If you have been injured because of a defective product, you need to contact Donald W. Fohrman & Associates, Ltd., to ensure that you recover fair compensation for your injuries from the products manufacturer. Even though products liability cases are extremely complex, expensive to prosecute and vigorously defended by manufacturers, our qualified Personal Injury attorneys have consistently recovered substantial damages for our clients injured by defective products.

Product liability claims are based on three (3) theories of law:

1. Negligence – A negligence theory requires the plaintiff to prove four (4) elements:
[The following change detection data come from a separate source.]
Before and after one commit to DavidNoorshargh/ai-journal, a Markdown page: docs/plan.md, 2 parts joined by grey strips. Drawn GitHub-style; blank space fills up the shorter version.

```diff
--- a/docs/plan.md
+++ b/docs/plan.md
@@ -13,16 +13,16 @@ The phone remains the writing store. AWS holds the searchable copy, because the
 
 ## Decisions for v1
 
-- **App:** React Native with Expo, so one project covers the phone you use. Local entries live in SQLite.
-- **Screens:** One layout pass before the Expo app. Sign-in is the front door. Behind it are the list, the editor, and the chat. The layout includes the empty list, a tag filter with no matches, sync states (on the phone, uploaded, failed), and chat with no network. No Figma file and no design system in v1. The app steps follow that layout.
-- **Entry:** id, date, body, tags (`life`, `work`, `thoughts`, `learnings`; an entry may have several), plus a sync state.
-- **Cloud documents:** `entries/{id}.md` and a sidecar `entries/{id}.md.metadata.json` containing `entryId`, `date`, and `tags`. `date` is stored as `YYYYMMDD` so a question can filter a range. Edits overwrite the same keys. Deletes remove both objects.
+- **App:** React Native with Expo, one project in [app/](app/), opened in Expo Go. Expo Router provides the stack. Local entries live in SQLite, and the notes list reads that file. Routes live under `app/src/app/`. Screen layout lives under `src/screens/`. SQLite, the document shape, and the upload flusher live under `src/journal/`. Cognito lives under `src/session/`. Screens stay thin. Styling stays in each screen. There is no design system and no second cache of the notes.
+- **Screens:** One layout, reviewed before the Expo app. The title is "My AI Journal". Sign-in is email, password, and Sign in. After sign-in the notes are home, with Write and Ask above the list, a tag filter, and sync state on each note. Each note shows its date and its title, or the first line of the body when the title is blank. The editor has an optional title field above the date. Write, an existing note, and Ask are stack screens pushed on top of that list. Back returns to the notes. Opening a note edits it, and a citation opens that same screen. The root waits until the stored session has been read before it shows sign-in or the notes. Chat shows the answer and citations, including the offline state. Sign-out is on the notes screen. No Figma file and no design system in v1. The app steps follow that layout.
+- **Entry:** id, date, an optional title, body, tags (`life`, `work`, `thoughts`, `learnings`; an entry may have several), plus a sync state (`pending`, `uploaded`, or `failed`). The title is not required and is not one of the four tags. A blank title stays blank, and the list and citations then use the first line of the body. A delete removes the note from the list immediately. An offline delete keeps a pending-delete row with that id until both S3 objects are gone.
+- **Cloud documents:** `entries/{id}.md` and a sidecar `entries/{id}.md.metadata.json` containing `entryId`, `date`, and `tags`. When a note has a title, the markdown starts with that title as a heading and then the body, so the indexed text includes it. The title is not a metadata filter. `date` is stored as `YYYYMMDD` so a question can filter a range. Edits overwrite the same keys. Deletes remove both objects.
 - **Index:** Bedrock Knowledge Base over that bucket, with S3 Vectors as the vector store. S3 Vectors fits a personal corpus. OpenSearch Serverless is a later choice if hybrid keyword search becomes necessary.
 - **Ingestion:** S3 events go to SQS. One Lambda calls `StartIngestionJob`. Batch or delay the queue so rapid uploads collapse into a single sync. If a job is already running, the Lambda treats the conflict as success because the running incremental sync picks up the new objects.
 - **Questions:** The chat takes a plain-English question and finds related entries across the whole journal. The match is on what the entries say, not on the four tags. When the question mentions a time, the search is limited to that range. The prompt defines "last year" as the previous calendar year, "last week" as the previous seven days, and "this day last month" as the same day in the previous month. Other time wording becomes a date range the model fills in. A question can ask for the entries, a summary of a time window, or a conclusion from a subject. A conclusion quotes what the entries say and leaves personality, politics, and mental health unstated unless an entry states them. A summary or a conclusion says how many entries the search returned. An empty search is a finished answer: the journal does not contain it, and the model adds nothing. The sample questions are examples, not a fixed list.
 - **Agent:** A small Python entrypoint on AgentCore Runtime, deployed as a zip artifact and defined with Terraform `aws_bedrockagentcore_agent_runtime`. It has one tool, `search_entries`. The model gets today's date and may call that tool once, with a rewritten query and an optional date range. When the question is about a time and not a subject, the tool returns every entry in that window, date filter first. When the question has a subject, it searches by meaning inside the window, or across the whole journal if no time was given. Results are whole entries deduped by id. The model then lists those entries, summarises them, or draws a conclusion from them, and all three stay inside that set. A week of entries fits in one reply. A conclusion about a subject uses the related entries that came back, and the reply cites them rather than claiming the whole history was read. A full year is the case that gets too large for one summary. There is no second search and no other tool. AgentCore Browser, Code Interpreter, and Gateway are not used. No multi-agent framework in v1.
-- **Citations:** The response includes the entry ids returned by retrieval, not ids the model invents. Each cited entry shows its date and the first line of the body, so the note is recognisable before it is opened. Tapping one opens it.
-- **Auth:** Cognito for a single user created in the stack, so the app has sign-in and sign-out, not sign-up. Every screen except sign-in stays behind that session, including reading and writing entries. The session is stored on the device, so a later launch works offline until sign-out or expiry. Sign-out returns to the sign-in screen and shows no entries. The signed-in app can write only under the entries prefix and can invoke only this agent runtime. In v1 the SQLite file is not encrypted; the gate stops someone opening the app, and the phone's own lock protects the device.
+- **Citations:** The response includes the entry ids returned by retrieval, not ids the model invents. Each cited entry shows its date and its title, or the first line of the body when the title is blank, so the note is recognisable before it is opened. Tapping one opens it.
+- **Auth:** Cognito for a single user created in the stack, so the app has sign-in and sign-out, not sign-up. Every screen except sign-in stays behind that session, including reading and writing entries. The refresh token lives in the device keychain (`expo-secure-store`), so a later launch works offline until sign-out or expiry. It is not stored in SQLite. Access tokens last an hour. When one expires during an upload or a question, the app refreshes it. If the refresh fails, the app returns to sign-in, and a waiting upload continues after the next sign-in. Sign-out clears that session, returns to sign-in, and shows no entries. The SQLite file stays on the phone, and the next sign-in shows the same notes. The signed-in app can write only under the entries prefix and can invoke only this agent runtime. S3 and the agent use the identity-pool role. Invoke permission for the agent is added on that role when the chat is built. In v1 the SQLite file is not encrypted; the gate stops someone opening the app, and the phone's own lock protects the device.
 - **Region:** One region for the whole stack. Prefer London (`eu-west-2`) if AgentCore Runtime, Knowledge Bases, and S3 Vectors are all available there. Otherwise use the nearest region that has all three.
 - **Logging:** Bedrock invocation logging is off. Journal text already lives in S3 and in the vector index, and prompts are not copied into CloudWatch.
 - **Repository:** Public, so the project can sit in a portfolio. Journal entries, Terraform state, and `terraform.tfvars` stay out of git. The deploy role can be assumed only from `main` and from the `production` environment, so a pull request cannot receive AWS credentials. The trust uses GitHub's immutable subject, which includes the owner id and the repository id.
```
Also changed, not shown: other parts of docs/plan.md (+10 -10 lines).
  1. It must be shown that the defendant owed a duty to the consumer. Manufacturers, in fact, owe a duty to the users of its products and bystanders likely to be injured.
  2. The manufacturer also has a duty in making its products, to guard against injuries likely to result from reasonable, foreseeable misuse of the product.
  3. The plaintiff must also show that the manufacturer breached its duty.
  4. The plaintiff must prove that they were injured and that the manufacturer’s breach caused the injury.

2. Strict Liability – Strict liability holds that the manufacturer of a product is responsible to anyone injured by the use of an unreasonable and dangerous product. Illinois law requires that to prove strict liability, a person must show that:

  • the product was defective and unreasonably dangerous;
  • the product was defective when it left the manufacturer;
  • the defect caused the injury to the person bringing the claim.

“Strict Liability” does not mean “absolute liability.” An injured person cannot simply assert strict liability and automatically recover monetary damages for their injury. Instead, the injured consumer in asserting strict liability, must still prove their right to compensation.

3. Breach of Warranty – Every product comes with an implied warranty that is safe for its intended user. A defective product which causes injury is not safe for its intended user and thus constitutes a breach of warranty. Also, a seller or manufacturer cannot simply disclaim such a warranty and will be held responsible if its product is deemed defective. Typical examples of product liability cases include:

  • poorly designed automobiles, trucks, motorcycles, and recreational vehicles;
  • unsafe power tools and appliances;
  • hazardous children’s toys, clothing or other accessories such as car seats and cribs;
  • pharmaceuticals or other health care products that cause dangerous side-effects.

Not only is the manufacturer liable for design defects which cause injury, the merchant or distributor who sold the defective product can also be held liable in certain cases.